1712 – England
‘Uses the property of condensing steam to create a partial vacuüm in a cylinder and therefore pull a piston. The system was highly inefficient but was used to pump water from mines’
Today, the credit for the steam engine is usually given to James Watt, while the name Thomas Newcomen remains shrouded in obscurity.
The design of his low-pressure steam engine involved heating water underneath a large piston that was encased in a cylinder.
Steam that was released as a result of the heating forced the piston upwards. A jet of water was then released from a tank above the piston. The sudden cooling of the steam made it condense, creating a partial vacuüm which atmospheric pressure then pushed down on, forcing the piston downwards again. The piston was attached to a two-headed lever, the other side of which was attached to a pump in the mineshaft. As it moved up and down, the lever moved likewise and a pumping motion was created in the shaft, which could be used to eject flood water.
The first engine could remove about 120 gallons per minute, completing about twelve strokes in that time, and had the equivalent of about 5.5 horsepower.
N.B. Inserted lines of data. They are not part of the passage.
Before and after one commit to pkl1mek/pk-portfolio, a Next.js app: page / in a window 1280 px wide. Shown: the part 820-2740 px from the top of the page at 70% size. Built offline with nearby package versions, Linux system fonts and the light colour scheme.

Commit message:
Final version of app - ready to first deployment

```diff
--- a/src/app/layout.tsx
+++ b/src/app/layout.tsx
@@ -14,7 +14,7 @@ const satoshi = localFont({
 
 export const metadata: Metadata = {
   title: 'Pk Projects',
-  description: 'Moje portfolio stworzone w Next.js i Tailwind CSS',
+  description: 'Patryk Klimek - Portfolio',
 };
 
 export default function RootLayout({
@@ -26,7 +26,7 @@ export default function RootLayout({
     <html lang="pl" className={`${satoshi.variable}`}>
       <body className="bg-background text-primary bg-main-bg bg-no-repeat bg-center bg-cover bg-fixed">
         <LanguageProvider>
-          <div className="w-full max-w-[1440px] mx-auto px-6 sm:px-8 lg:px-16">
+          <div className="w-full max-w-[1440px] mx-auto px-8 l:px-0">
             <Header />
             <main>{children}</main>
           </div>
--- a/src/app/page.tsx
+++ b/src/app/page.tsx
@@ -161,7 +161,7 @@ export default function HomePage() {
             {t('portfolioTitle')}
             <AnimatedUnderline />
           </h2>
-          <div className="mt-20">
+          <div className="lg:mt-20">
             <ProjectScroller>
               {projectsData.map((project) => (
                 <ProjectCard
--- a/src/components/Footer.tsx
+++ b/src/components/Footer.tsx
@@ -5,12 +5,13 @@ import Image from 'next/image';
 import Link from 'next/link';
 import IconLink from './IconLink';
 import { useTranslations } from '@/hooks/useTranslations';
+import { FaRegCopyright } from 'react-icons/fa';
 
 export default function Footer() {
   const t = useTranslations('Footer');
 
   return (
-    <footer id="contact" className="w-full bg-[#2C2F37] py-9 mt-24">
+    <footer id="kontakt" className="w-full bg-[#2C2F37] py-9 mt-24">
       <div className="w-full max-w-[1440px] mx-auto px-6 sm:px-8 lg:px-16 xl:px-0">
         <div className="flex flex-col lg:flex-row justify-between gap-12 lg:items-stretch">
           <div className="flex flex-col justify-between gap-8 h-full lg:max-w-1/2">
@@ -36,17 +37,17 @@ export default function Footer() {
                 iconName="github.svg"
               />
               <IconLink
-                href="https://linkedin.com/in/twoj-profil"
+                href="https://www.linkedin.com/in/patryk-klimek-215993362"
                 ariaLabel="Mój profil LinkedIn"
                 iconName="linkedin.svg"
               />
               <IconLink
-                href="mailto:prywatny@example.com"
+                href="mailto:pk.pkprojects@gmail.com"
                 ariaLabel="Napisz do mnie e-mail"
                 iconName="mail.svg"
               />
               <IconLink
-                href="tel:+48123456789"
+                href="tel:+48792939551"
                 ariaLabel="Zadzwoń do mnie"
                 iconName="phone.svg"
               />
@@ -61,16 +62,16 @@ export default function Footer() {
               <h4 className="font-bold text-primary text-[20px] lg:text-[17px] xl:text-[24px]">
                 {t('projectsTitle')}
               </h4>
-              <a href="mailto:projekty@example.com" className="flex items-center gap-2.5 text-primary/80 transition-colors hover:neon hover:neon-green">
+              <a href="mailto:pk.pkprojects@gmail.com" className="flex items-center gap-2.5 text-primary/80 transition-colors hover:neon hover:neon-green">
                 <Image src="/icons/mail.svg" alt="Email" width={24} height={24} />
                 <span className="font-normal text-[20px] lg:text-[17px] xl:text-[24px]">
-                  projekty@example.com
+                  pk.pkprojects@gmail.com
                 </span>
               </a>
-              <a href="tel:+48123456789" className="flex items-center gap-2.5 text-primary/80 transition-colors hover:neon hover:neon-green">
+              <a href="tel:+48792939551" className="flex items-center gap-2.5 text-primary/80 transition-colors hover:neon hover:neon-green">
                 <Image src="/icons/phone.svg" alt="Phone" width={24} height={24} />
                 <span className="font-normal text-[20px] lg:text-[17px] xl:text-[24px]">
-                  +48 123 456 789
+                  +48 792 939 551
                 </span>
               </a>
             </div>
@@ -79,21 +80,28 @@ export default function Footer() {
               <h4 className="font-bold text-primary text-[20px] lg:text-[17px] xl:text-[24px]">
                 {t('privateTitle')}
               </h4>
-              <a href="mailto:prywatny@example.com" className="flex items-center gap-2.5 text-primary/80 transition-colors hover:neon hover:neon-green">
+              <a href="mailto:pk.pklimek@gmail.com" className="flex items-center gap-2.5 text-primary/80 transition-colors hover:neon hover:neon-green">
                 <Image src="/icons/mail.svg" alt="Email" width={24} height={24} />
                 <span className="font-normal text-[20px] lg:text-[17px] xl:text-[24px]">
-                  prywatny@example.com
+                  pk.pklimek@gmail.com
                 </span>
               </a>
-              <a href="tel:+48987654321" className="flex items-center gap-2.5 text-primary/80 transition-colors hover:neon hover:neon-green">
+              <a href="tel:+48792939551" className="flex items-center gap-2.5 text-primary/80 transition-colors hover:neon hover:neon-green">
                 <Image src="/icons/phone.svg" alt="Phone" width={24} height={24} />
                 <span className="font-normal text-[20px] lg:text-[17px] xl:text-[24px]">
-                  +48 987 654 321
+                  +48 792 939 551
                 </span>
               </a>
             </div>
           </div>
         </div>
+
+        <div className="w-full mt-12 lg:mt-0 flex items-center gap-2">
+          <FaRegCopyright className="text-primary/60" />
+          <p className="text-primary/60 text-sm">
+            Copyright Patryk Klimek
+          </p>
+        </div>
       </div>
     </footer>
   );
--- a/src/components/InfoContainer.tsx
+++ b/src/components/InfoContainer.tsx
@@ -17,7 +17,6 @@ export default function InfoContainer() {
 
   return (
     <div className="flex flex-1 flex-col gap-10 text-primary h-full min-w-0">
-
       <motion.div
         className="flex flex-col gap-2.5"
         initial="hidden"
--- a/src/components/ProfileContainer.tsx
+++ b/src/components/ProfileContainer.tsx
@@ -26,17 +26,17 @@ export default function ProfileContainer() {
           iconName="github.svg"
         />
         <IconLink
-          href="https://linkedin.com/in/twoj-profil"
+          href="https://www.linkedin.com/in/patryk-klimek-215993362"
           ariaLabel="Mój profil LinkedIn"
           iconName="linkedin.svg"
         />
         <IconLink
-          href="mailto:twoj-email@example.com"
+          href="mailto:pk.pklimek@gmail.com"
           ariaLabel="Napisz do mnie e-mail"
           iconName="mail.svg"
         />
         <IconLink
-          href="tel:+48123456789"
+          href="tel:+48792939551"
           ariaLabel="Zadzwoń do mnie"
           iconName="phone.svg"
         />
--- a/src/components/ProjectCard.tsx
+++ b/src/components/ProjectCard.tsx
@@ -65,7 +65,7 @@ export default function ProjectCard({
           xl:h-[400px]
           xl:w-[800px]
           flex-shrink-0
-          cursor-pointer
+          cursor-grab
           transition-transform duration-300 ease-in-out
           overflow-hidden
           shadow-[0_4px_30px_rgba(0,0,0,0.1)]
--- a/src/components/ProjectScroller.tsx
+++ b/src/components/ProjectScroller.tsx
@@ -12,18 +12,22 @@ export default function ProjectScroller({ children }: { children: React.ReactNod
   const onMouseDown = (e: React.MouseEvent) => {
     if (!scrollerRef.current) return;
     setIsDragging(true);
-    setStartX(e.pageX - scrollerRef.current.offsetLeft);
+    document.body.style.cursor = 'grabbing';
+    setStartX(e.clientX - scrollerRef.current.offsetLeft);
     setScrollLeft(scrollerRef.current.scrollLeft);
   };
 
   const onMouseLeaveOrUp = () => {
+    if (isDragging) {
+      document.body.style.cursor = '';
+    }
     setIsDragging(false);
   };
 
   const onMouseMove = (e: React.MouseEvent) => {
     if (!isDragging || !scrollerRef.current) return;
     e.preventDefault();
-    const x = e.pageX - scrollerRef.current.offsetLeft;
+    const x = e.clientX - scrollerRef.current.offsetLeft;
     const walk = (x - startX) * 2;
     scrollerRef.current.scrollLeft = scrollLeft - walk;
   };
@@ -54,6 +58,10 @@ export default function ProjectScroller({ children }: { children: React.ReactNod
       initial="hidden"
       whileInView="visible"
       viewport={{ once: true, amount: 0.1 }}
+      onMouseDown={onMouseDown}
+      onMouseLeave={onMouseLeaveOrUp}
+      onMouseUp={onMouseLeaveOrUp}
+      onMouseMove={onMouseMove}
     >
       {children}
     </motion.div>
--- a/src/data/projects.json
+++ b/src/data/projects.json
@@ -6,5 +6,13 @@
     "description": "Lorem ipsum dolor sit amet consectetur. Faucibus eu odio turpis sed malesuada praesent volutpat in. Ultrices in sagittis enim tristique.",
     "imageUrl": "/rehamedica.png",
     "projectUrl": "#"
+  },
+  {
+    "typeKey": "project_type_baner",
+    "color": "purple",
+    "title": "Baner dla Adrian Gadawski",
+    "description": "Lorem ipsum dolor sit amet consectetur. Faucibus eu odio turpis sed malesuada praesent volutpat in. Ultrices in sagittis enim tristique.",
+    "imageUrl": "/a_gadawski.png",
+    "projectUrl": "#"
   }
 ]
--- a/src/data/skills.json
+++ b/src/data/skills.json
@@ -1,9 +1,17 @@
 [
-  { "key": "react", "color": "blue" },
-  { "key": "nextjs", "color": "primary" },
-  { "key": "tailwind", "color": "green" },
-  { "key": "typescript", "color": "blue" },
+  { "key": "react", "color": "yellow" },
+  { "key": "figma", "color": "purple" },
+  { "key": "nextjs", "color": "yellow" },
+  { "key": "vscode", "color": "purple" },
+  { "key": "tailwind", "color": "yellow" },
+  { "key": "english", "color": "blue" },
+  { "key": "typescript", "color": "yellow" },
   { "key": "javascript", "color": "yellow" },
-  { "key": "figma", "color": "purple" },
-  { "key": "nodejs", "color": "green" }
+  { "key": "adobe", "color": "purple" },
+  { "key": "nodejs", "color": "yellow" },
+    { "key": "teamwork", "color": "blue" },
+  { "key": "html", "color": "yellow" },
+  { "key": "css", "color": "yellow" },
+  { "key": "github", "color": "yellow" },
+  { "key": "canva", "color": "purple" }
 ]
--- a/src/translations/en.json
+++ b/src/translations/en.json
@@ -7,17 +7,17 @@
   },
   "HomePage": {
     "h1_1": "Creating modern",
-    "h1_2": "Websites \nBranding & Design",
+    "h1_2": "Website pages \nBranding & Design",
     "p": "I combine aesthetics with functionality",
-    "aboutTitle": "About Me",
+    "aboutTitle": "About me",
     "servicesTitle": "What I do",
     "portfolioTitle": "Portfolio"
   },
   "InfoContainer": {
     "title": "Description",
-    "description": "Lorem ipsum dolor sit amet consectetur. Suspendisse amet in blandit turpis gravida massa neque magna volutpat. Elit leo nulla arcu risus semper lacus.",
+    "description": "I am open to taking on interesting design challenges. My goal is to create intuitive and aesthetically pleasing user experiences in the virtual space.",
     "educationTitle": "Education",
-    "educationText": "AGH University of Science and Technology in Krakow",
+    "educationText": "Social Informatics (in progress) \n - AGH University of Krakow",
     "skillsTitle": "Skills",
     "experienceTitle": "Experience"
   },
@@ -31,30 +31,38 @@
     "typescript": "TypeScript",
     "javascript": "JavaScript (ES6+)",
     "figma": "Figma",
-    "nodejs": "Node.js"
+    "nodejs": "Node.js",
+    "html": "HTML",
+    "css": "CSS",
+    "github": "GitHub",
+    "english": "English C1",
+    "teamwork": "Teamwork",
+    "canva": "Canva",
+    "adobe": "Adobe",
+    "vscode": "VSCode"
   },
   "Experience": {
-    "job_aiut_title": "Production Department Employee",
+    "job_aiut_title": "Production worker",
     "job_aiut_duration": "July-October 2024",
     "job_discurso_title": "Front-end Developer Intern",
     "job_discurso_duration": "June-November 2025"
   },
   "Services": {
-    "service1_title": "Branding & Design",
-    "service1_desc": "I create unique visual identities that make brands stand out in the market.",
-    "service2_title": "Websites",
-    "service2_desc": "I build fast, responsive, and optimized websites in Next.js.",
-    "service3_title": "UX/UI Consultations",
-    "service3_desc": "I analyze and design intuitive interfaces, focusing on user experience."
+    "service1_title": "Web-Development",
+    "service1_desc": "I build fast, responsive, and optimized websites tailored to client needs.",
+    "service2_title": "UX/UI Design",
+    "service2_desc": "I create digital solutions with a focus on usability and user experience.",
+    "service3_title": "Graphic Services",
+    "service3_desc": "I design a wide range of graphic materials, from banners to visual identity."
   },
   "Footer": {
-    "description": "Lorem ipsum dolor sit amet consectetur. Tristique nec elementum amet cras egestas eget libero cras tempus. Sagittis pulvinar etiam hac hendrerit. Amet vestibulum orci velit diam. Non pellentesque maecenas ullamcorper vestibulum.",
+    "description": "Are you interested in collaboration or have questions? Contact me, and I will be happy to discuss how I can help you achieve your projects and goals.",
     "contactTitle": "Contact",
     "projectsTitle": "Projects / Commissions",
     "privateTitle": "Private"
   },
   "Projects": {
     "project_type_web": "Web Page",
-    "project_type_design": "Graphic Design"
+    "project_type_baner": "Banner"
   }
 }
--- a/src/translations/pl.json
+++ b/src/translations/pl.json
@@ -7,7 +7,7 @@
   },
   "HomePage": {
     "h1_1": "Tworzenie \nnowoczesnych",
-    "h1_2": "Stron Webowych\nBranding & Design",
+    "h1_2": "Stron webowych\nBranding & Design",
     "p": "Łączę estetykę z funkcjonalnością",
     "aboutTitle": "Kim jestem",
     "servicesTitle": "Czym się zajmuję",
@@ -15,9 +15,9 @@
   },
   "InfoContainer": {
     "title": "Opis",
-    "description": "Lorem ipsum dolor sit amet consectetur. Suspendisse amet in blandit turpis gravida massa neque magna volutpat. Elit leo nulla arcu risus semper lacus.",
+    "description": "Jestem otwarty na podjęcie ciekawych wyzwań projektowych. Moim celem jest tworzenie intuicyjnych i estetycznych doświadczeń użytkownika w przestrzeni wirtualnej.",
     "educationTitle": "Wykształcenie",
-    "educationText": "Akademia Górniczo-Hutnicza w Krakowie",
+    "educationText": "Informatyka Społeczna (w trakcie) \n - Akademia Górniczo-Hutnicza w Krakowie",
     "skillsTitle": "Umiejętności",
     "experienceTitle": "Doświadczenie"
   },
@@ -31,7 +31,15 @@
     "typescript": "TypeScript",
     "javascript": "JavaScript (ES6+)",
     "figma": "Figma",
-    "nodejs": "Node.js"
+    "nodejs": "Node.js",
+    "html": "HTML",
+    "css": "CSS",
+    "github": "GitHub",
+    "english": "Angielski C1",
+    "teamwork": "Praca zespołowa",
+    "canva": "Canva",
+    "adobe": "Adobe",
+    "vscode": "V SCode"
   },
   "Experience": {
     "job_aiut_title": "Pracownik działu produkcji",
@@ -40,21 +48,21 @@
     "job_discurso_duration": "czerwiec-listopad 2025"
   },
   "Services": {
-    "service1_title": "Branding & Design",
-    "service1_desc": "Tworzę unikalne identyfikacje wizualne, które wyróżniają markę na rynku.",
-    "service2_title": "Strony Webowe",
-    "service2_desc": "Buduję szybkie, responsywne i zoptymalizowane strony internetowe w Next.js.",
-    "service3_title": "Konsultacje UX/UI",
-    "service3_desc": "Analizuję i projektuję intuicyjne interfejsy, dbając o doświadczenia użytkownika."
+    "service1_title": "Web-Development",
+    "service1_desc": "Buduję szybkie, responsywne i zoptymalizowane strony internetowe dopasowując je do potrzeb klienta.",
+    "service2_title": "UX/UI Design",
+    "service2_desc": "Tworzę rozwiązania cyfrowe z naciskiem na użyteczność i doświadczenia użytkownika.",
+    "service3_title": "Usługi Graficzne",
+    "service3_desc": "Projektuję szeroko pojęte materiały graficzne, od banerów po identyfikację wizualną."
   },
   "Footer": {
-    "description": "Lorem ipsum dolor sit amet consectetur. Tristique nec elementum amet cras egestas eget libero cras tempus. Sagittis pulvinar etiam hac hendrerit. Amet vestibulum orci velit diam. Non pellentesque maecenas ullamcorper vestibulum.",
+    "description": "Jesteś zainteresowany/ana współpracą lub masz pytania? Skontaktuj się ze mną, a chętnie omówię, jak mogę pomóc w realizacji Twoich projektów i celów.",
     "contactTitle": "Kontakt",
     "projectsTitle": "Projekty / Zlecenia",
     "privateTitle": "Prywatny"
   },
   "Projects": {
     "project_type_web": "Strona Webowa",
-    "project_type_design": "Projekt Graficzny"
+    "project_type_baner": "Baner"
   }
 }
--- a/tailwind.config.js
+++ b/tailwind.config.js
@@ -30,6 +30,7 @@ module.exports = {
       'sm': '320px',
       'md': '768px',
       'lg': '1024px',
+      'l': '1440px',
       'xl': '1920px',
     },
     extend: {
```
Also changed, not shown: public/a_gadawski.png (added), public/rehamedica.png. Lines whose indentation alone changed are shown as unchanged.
Even though the engine was still not particularly powerful, was hugely inefficient to run, and burnt huge amounts of coal, it would work reliably 24-hours a day.
The steam engine originally developed by Newcomen for work in the mines was quickly developed by engineers like JAMES WATT and RICHARD TREVITHICK (1771-1833) into the steam locomotive.